Evidently I’m old-school.
I like to think I’m progressive and hip — geeze, even the very use of the word “hip” indicates I come from a bygone era — but I am amazed at some of the attire people wear when attending graduation ceremonies. Ceremony is a big hint. The word’s very definition indicates it’s a formal occasion.
Granted, it’s been 40 years since I turned the tassel, but when I graduated, people in attendance treated it as a formal affair and wore their “Sunday best.” I recently covered Pendleton’s graduation and couldn’t believe some of the clothing. Sure, it was held in the Round-Up Grounds, but I guarantee you cowboys getting bucked off horses in September will be better dressed than many who attended the June 2 ceremony.
Don’t get me wrong, I like to be casual and comfortable as the next person — dressing up in Eastern Oregon is more likely to mean starched jeans and a sport coat rather than evening gowns and tuxedos.
I wore capris, a collared shirt and a sun hat (NOT a baseball hat). I was definitely dressed nicer than a 20-something gal who was wearing what could best be described as an adult onesie.
Before you jump on the bandwagon dissing Pendleton’s lack of reverence to formality, Hermiston’s recent ceremony at the Toyota Center had its unceremonious moments as well.
Last summer during discussions about possible venues (and back-up sites) for the class of 2018 ceremony, Hermiston School District officials reiterated the importance of maintaining a tradition of treating graduation as a very formal and serious event.
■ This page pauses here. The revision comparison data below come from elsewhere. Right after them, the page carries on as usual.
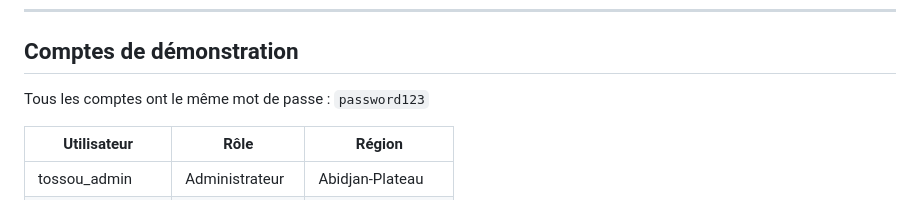
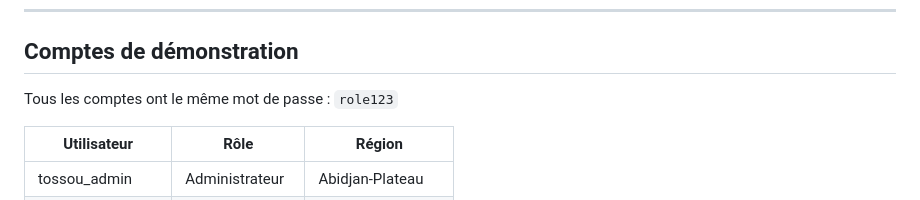
Before and after one commit to edyxem/MicroFinance_CI, a Markdown page: README.md, the part around the change. Drawn GitHub-style.

```diff
--- a/README.md
+++ b/README.md
@@ -84,7 +84,7 @@ Le site est maintenant accessible sur http://127.0.0.1:8000
 
 ## Comptes de démonstration
 
-Tous les comptes ont le même mot de passe : `password123`
+Tous les comptes ont le même mot de passe : `role123`
 
 | Utilisateur | Rôle | Région |
 |---|---|---|
```
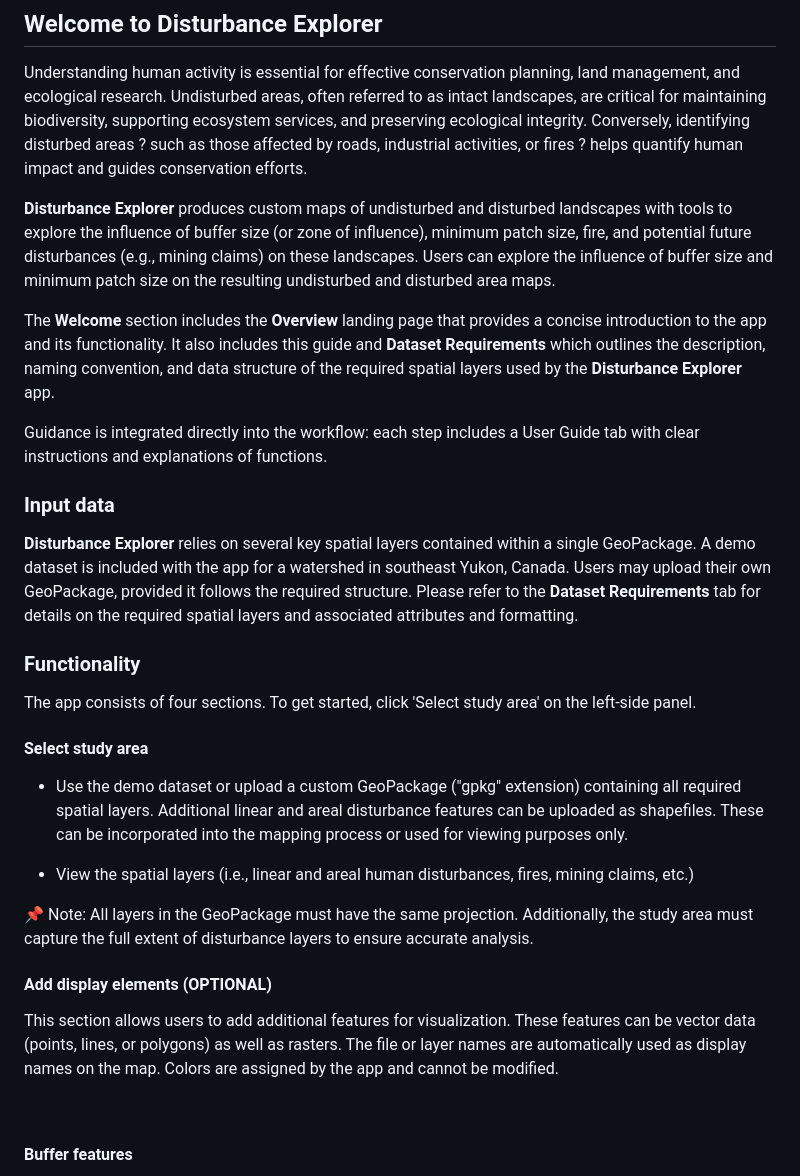
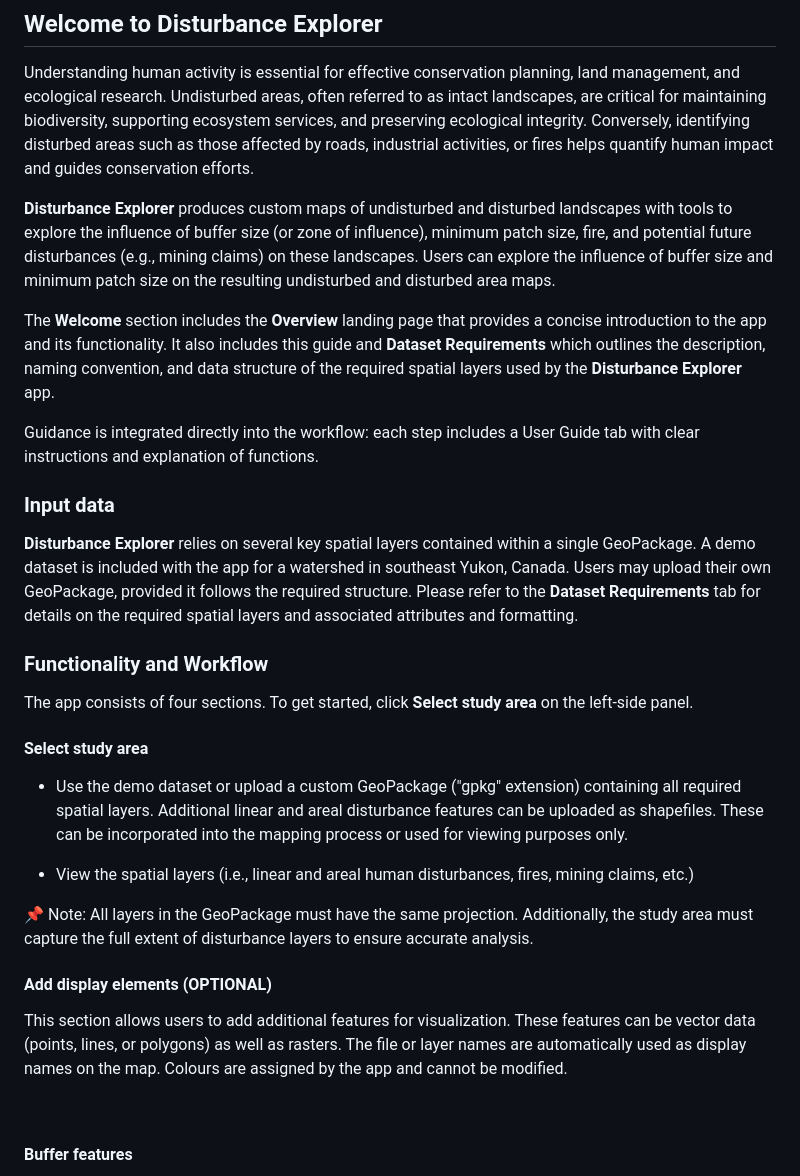
Before and after one commit to beaconsproject/disturbance_explorer, a Markdown page: docs/overview.md, the part around one of its changes. GitHub-like rendering.

Commit message:
Update overview.md
Corrected a couple of typos

```diff
--- a/docs/overview.md
+++ b/docs/overview.md
@@ -3,7 +3,7 @@
 
 Understanding human activity is essential for effective conservation planning, land management, and ecological research. Undisturbed areas, often referred to as
 intact landscapes, are critical for maintaining biodiversity, supporting ecosystem services, and preserving ecological integrity. Conversely, identifying disturbed
-areas ? such as those affected by roads, industrial activities, or fires ? helps quantify human impact and guides conservation efforts.
+areas such as those affected by roads, industrial activities, or fires helps quantify human impact and guides conservation efforts.
 
 **Disturbance Explorer** produces custom maps of undisturbed and disturbed landscapes with tools to explore the influence of buffer size (or zone of influence), minimum patch size, fire, and potential future disturbances (e.g., mining claims) on these landscapes.
 Users can explore the influence of buffer size and minimum patch size on the resulting undisturbed and disturbed area maps.
@@ -11,7 +11,7 @@ Users can explore the influence of buffer size and minimum patch size on the res
 The **Welcome** section includes the **Overview** landing page that provides a concise introduction to the app and its functionality. It also includes this guide and **Dataset Requirements**
 which outlines the description, naming convention, and data structure of the required spatial layers used by the **Disturbance Explorer** app.
 
-Guidance is integrated directly into the workflow: each step includes a User Guide tab with clear instructions and explanations of functions.
+Guidance is integrated directly into the workflow: each step includes a User Guide tab with clear instructions and explanation of functions.
 
 
 ### Input data
@@ -19,9 +19,9 @@ Guidance is integrated directly into the workflow: each step includes a User Gui
 **Disturbance Explorer** relies on several key spatial layers contained within a single GeoPackage. A demo dataset is included with the app for a watershed in southeast Yukon, Canada. Users may upload their own GeoPackage, provided it follows the required structure.
 Please refer to the **Dataset Requirements** tab for details on the required spatial layers and associated attributes and formatting.
 
-### Functionality
+### Functionality and Workflow
 
-The app consists of four sections. To get started, click 'Select study area' on the left-side panel.
+The app consists of four sections. To get started, click **Select study area** on the left-side panel.
 <br>
 
 #### Select study area
@@ -37,7 +37,7 @@ These can be incorporated into the mapping process or used for viewing purposes
 #### Add display elements (OPTIONAL)
 
 This section allows users to add additional features for visualization. These features can be vector data (points, lines, or polygons) as well as rasters.
-The file or layer names are automatically used as display names on the map. Colors are assigned by the app and cannot be modified.
+The file or layer names are automatically used as display names on the map. Colours are assigned by the app and cannot be modified.
 
 <br>
 
```
Also changed, not shown: other parts of docs/overview.md (+1 -1 lines).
Chicago transplant Mark Gomolski, who joined the board after a write-in campaign last spring, had questioned whether they really needed to paint the gymnasium each year for the ceremony.
Further establishing the formal nature of the event, district officials even outlined appropriate attire for those donning a cap and gown. Clothing underneath, a letter said, could not include shorts or flip-flops. It also indicated that balloons, noise makers, silly string and confetti weren’t allowed during the ceremony.
However, the concession stands at the Toyota Center offered popcorn, nachos and other food and drinks. Seriously, what formal events feature the consumption of junk food? Do you think people snacked on meat pies during the recent royal wedding of Prince Harry and Meghan Markle at St. George’s Chapel?
While the consumption of food and drinks is available prior to formal performances and during intermission at New York’s Metropolitan Opera House, it isn’t allowed in the main venue. And, less formal than the MET, A.C.T. A Contemporary Theatre in Seattle allows drinks in its theaters, provided they are in plastic cups with no ice. Food is a no-no.
It seems to me that those attending a gradation ceremony could forgo eating snack foods that are reminiscent of watching a sporting event. The next thing you know they’ll add a countdown and shot clock indicating how many graduates are still waiting to receive their diploma — or god forbid, having the audience engage in “The Wave” as a send-off to seniors.
Tammy Malgesini is the community editor. Her column, Inside my Shoes, includes general musings about life. Contact her at email@example.com or 541-564-4539.